For over a week now I have resumed most of my daily activities of running a house to include the grocery shopping, cooking, laundry and upkeep, even though I am still anemic. They checked my blood levels last week and my white cell counts are normal, so not as susceptible to infection, but the red cell count is still low, causing anemia. I was also catching up on all the back-ordered jewelry orders that had stacked up and then I put my shop on vacation mode – I plan to resume after June 1st. That has taken a lot of pressure off of me and freed up some time.
I began my “maintenence” Herceptin dose infusions last week, three times the levels I had been receiving, since they are every 3 weeks now instead of every week. Tomorrow is the first Wednesday since New Years that I have not had to be at the hospital! That, in itself, feels amazing! The only side effect I have noticed is one my doctor warned me of, and that is a constant drippy nose accompanied by scabs lining the nostrils. Hopefully those will subside with time as my body adjusts and I get back some nose hairs. I don’t go anywhere without my Kleenex!

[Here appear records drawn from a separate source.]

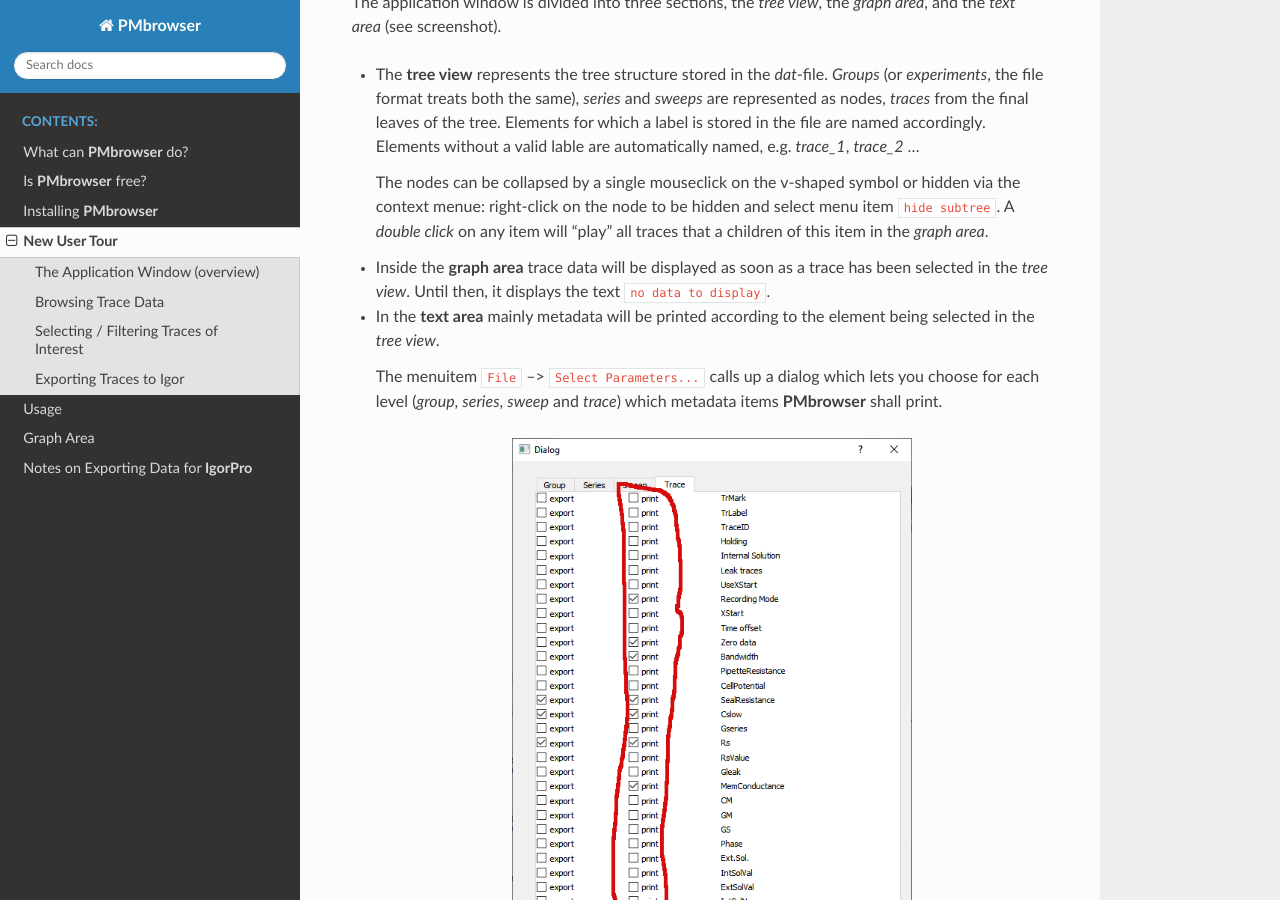
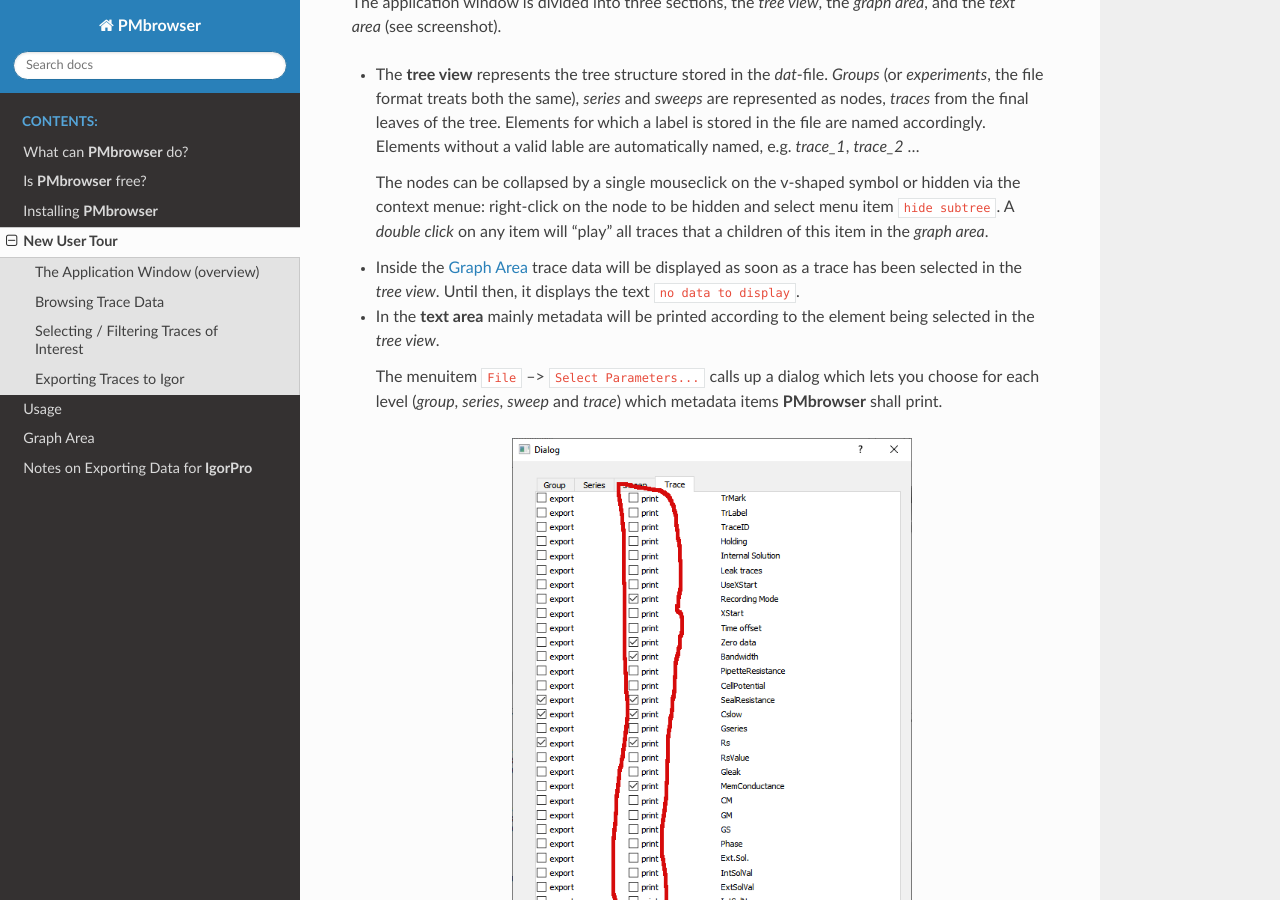
Before and after one commit to ChrisHal/PMbrowser, a Sphinx documentation site: the page built from doc/usage/new_user_tour.rst, in a window 1280 px wide and 900 px high, scrolled down 864 px. Built offline with Sphinx 7.4.7 and the Read the Docs theme 2.0.0, drawn with Linux system fonts in a browser that asks for light colours; part of the change alters nothing that is shown.

```diff
--- a/doc/usage/displayarea.rst
+++ b/doc/usage/displayarea.rst
@@ -1,7 +1,7 @@
 .. _grapharea-label:
 
 Graph Area
-############
+##########
 
 Here, the traces are displayed.
 
--- a/doc/usage/new_user_tour.rst
+++ b/doc/usage/new_user_tour.rst
@@ -33,7 +33,7 @@ The application window is divided into three sections, the *tree view*, the *gra
   hidden and select menu item ``hide subtree``.
   A *double click* on any item will "play" all traces that a children of this item in the *graph area*.
 
-* Inside the **graph area** trace data will be displayed as soon as a trace has been selected in the *tree view*.
+* Inside the :ref:`grapharea-label` trace data will be displayed as soon as a trace has been selected in the *tree view*.
   Until then, it displays the text ``no data to display``.
 
 * In the **text area** mainly metadata will be printed according to the element being selected in the *tree view*.
```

My oncologist denied my request for a manicure, since one of the nails started lifting from the finger and was oozing. The bleeding under the nails has continued, but I went ahead and painted over them for my trip since they look pretty ugly. I just can’t have the soaking and cuticle treatment that a typical manicure includes. I am keeping them short so they don’t get caught and then pull right off – they are tender and still a little numb.
I shaved my legs for the first time in 6 months too! California is HOT already and shorts and skirts mean no covering up the stubble that is beginning to return. 🙂 Hair is starting to fill in the bald spots on my head, though just grayish colored (ugh) chickadee “fuzz” right now. I am still sporting a wig when I leave the house, and a scarf or bandanna while staying at home. I don’t think there will be much swimming pool or beach activity for me this summer!
I signed on to be a “chemo-angel” to a cancer patient just beginning her chemo treatments….a source of encouragement to someone else and a real place to help me begin recovery as I reach out to another woman affected by breast cancer. Channeling my time and energies into helping others will help me from holding my own pity party now that I am going through the post chemo “fall out”. Nobody warned me of the feelings I would have as I begin to process the emotional after effects of treatment. And in some respects I feel like I am still IN treatment until the new year, as I go once or twice a month to the chemo room for infusions. A ‘new normal’, they call it. All I can say is I just want my ‘old’ normal back, and that is a loss I must grieve over time. I appreciate your prayers to that end.
‘Til next week!